Revision tracking records:
^^^^^^^^^^^^^^^^

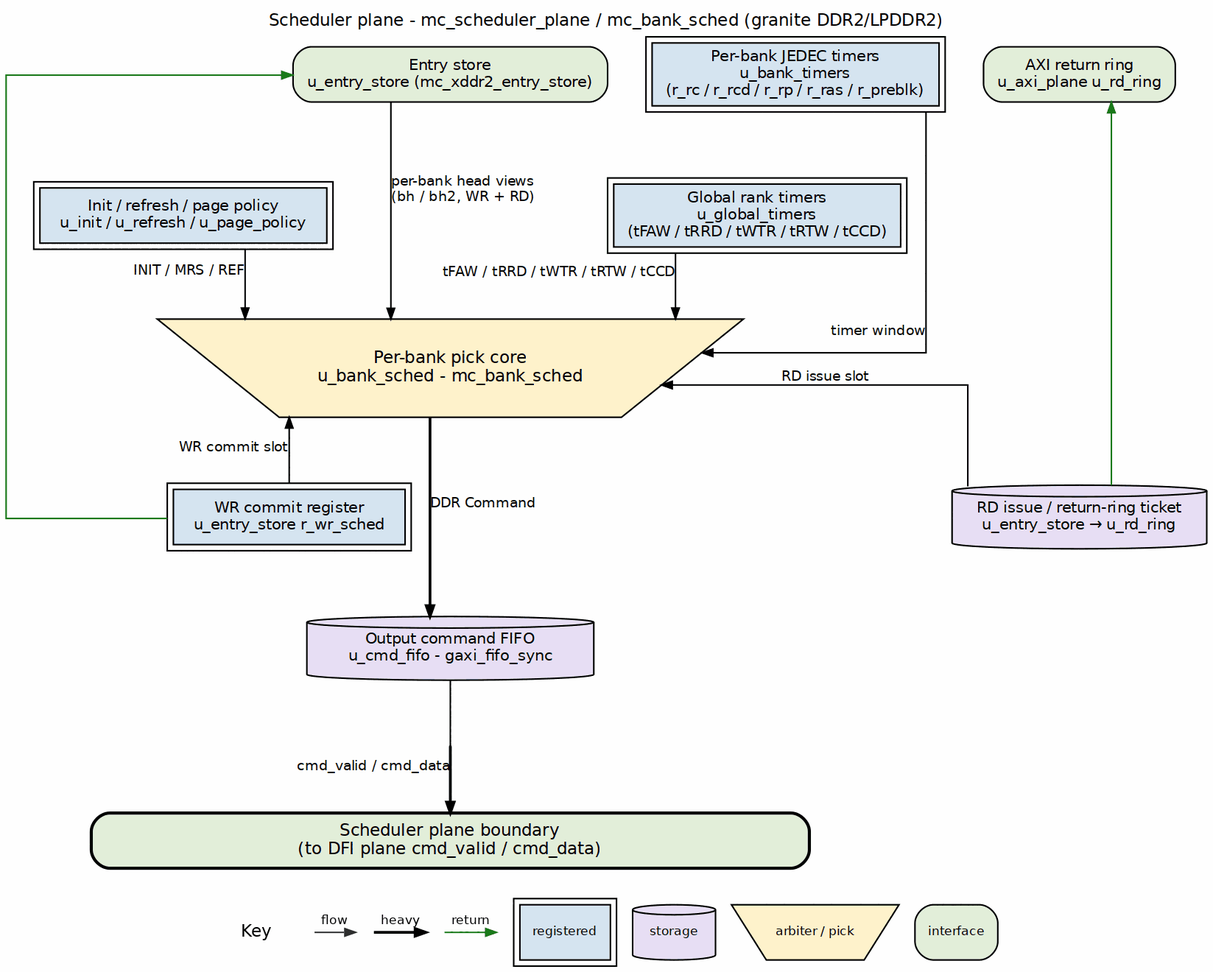
Before: vault/tracking/projects/components/mem-ctrl-ip/assets/mc003/sched_plane_blocks.png, a diagram exported from Graphviz (sean-galloway/RTLDesignSherpa). Its source is kept beside it as vault/tracking/projects/components/mem-ctrl-ip/assets/mc003/sched_plane_blocks.dot.
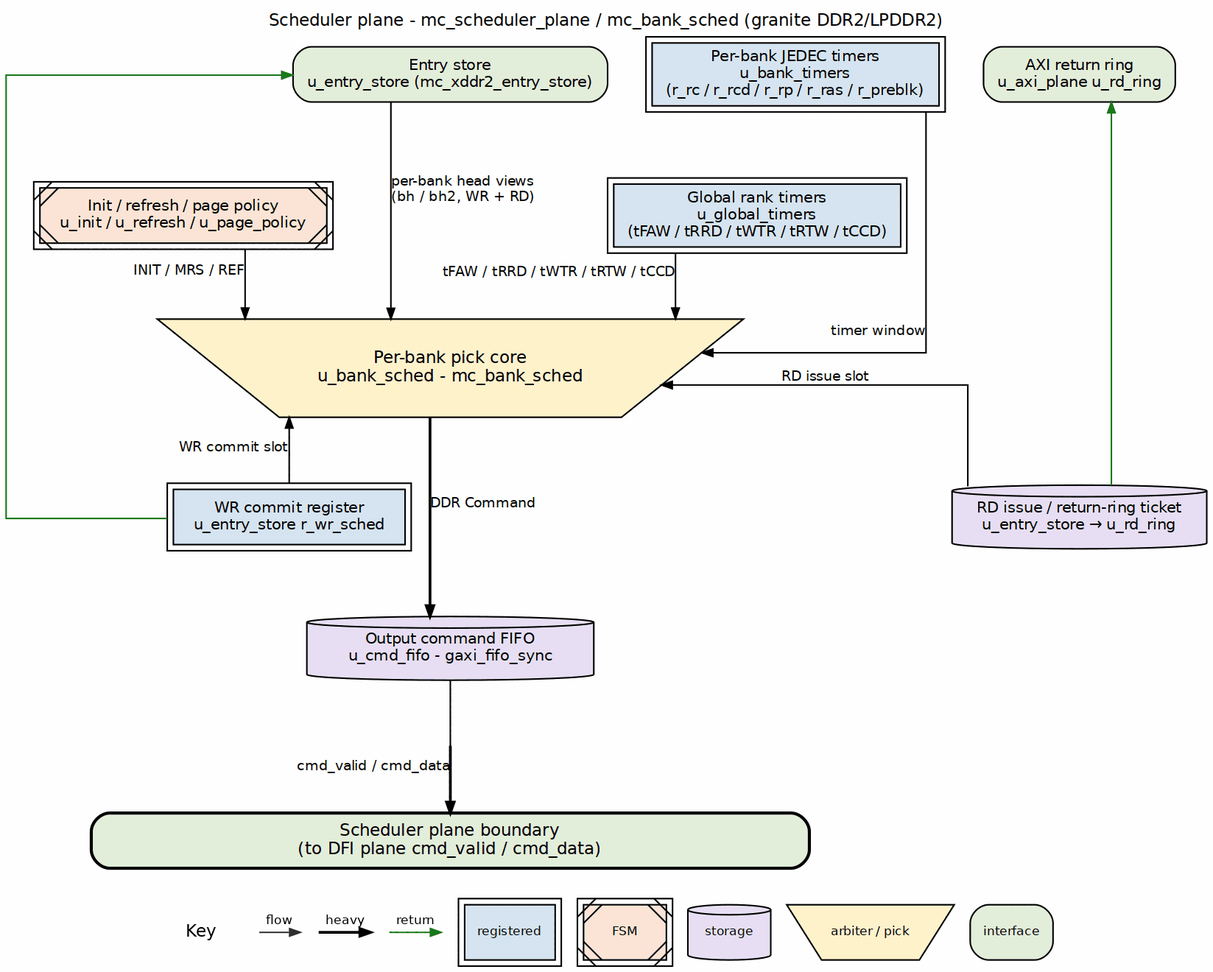
The same file after the commit.

What changed in the source:
```diff
@@ -10,7 +10,7 @@
     entry_store [label="Entry store\nu_entry_store (mc_xddr2_entry_store)", fillcolor="white", group=C, style="rounded,filled", fillcolor="#E2EFDA"];
     axi_return  [label="AXI return ring\nu_axi_plane u_rd_ring", fillcolor="white", group=R, style="rounded,filled", fillcolor="#E2EFDA"];
 
-    init [label="Init / refresh / page policy\nu_init / u_refresh / u_page_policy", group=C, width=2.6, peripheries=2, style="filled", fillcolor="#D6E4F0"];
+    init [label="Init / refresh / page policy\nu_init / u_refresh / u_page_policy", group=C, width=2.6, peripheries=2, style="filled,diagonals", fillcolor="#FCE4D6"];
     bank_timers [label="Per-bank JEDEC timers\nu_bank_timers\n(r_rc / r_rcd / r_rp / r_ras / r_preblk)", group=C, width=2.5, peripheries=2, style="filled", fillcolor="#D6E4F0"];
     global_timers [label="Global rank timers\nu_global_timers\n(tFAW / tRRD / tWTR / tRTW / tCCD)", group=C, width=2.5, peripheries=2, style="filled", fillcolor="#D6E4F0"];
     sched_core [label="Per-bank pick core\nu_bank_sched - mc_bank_sched",
```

^^^^^^^^^^^^^^^^

Write out each entry again exactly, and skip the pictures.

Before: vault/tracking/projects/components/mem-ctrl-ip/assets/mc003/sched_plane_blocks.png, a diagram exported from Graphviz (sean-galloway/RTLDesignSherpa). Its source is kept beside it as vault/tracking/projects/components/mem-ctrl-ip/assets/mc003/sched_plane_blocks.dot.
The same file after the commit.

What changed in the source:
```diff
@@ -10,7 +10,7 @@
     entry_store [label="Entry store\nu_entry_store (mc_xddr2_entry_store)", fillcolor="white", group=C, style="rounded,filled", fillcolor="#E2EFDA"];
     axi_return  [label="AXI return ring\nu_axi_plane u_rd_ring", fillcolor="white", group=R, style="rounded,filled", fillcolor="#E2EFDA"];
 
-    init [label="Init / refresh / page policy\nu_init / u_refresh / u_page_policy", group=C, width=2.6, peripheries=2, style="filled", fillcolor="#D6E4F0"];
+    init [label="Init / refresh / page policy\nu_init / u_refresh / u_page_policy", group=C, width=2.6, peripheries=2, style="filled,diagonals", fillcolor="#FCE4D6"];
     bank_timers [label="Per-bank JEDEC timers\nu_bank_timers\n(r_rc / r_rcd / r_rp / r_ras / r_preblk)", group=C, width=2.5, peripheries=2, style="filled", fillcolor="#D6E4F0"];
     global_timers [label="Global rank timers\nu_global_timers\n(tFAW / tRRD / tWTR / tRTW / tCCD)", group=C, width=2.5, peripheries=2, style="filled", fillcolor="#D6E4F0"];
     sched_core [label="Per-bank pick core\nu_bank_sched - mc_bank_sched",
```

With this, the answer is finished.